In full and exactly, reproduce the entries below, but omit the pictures.

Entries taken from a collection
▼▼▼

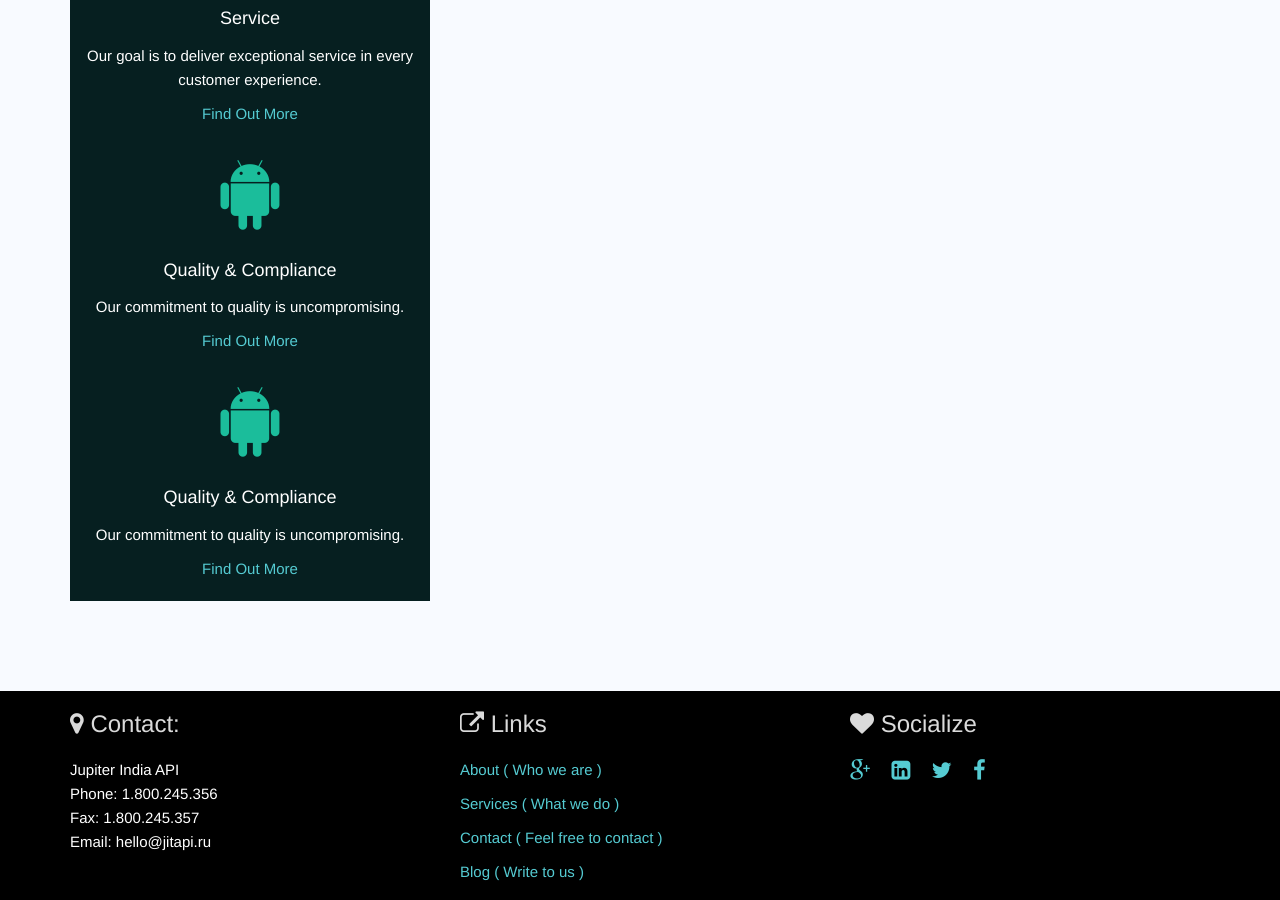
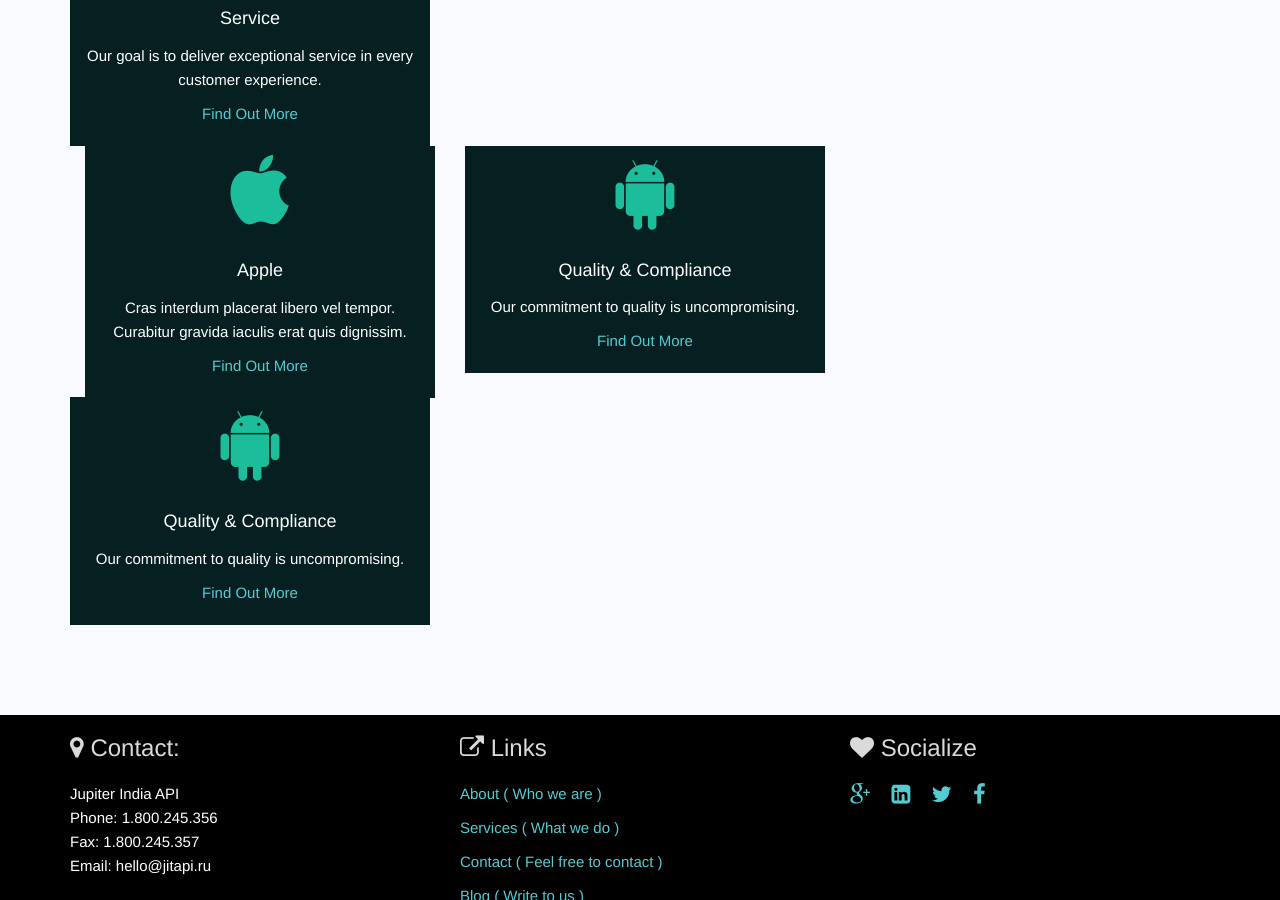
Before and after one commit to jitapi/jitapi.github.io, a Jekyll site: the page built from index.html, in a window 1280 px wide and 900 px high, scrolled down 744 px. Built offline with Jekyll 4.4.1, drawn with Linux system fonts in a browser that asks for light colours.

Commit message:
Update home_style.html

```diff
--- a/_layouts/home_style.html
+++ b/_layouts/home_style.html
@@ -93,7 +93,16 @@
                     </div>
                 </div>
             </div>
+            <div class="col-lg-4 col-md-4 col-sm-4 col-xs-12">
+                <div class="services-group wow animated zoomIn" data-wow-offset="40">
+                    <p class="services-icon"><i class="fa fa-apple fa-5x"></i></p>
+                    <h4 class="services-title">Apple</h4>
+                    <p class="services-body">Cras interdum placerat libero vel tempor. Curabitur gravida iaculis erat quis dignissim.</p>
+                    <p class="services-more"><a href="#">Find Out More</a></p>
+                </div>
+            </div>
             <!-- End Serivces Row 1 -->
+
 
              <!-- Begin Services Row 2 -->
              <div class="row services-row services-row-head services-row-2  ">
```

▲▲▲

Response
Before and after one commit to jitapi/jitapi.github.io, a Jekyll site: the page built from index.html, in a window 1280 px wide and 900 px high, scrolled down 744 px. Built offline with Jekyll 4.4.1, drawn with Linux system fonts in a browser that asks for light colours.

Commit message:
Update home_style.html

```diff
--- a/_layouts/home_style.html
+++ b/_layouts/home_style.html
@@ -93,7 +93,16 @@
                     </div>
                 </div>
             </div>
+            <div class="col-lg-4 col-md-4 col-sm-4 col-xs-12">
+                <div class="services-group wow animated zoomIn" data-wow-offset="40">
+                    <p class="services-icon"><i class="fa fa-apple fa-5x"></i></p>
+                    <h4 class="services-title">Apple</h4>
+                    <p class="services-body">Cras interdum placerat libero vel tempor. Curabitur gravida iaculis erat quis dignissim.</p>
+                    <p class="services-more"><a href="#">Find Out More</a></p>
+                </div>
+            </div>
             <!-- End Serivces Row 1 -->
+
 
              <!-- Begin Services Row 2 -->
              <div class="row services-row services-row-head services-row-2  ">
```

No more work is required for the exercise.